Filter this data down to the lines that hold "Desk", and copy them.

[Dataset records]
----

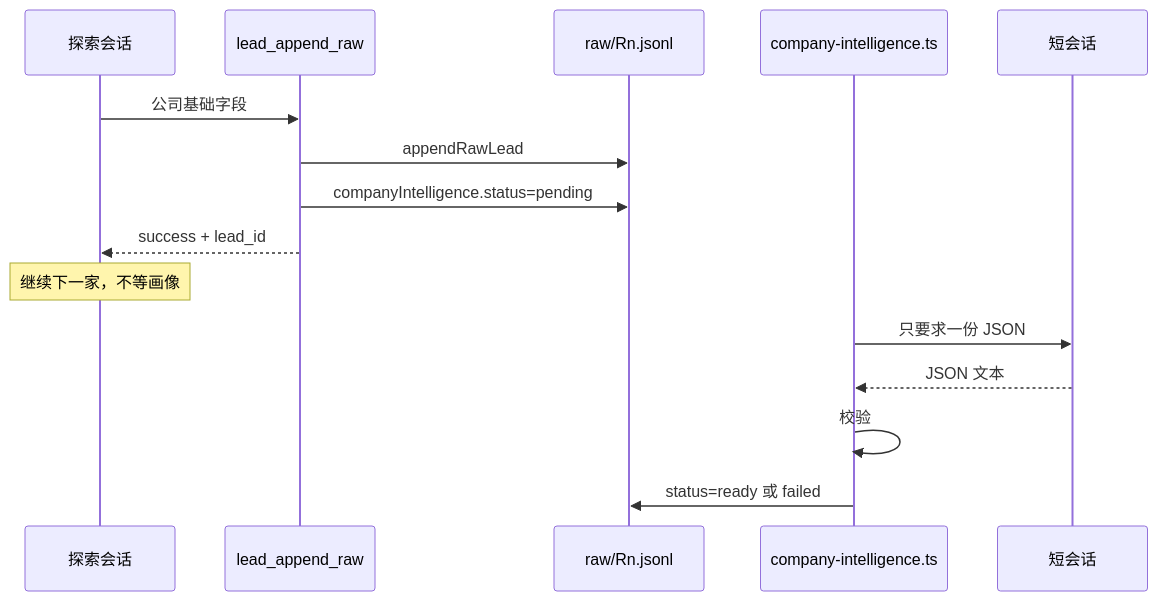
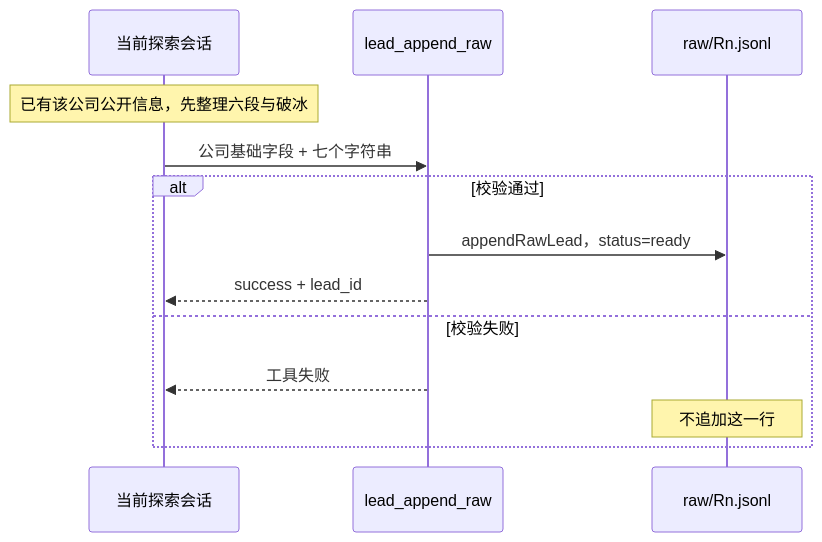
Before and after one commit to Pedro-MAFS/ftcs: the second of 2 diagrams in docs/design/US-CI-01-探索落库随写画像与破冰.md, drawn with Mermaid. The commit also changed other lines of this file and 1 other file, not shown here.

Commit message:
docs(design): write company intelligence in the explore session

````diff
--- a/docs/design/US-CI-01-探索落库随写画像与破冰.md
+++ b/docs/design/US-CI-01-探索落库随写画像与破冰.md
@@ -102,18 +106,16 @@
 ```mermaid
 sequenceDiagram
-  participant Agent as 探索会话
+  participant Agent as 当前探索会话
   participant MCP as lead_append_raw
   participant Disk as raw/Rn.jsonl
-  participant Desk as company-intelligence.ts
-  participant LLM as 短会话
 
-  Agent->>MCP: 公司基础字段
-  MCP->>Disk: appendRawLead
-  MCP->>Disk: companyIntelligence.status=pending
-  MCP-->>Agent: success + lead_id
-  Note over Agent: 继续下一家，不等画像
-  Desk->>LLM: 只要求一份 JSON
-  LLM-->>Desk: JSON 文本
-  Desk->>Desk: 校验
-  Desk->>Disk: status=ready 或 failed
+  Note over Agent: 已有该公司公开信息，先整理六段与破冰
+  Agent->>MCP: 公司基础字段 + 七个字符串
+  alt 校验通过
+    MCP->>Disk: appendRawLead，status=ready
+    MCP-->>Agent: success + lead_id
+  else 校验失败
+    MCP-->>Agent: 工具失败
+    Note over Disk: 不追加这一行
+  end
 ```
````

----

Answer box:
-  participant Desk as company-intelligence.ts
-  Desk->>LLM: 只要求一份 JSON
-  LLM-->>Desk: JSON 文本
-  Desk->>Desk: 校验
-  Desk->>Disk: status=ready 或 failed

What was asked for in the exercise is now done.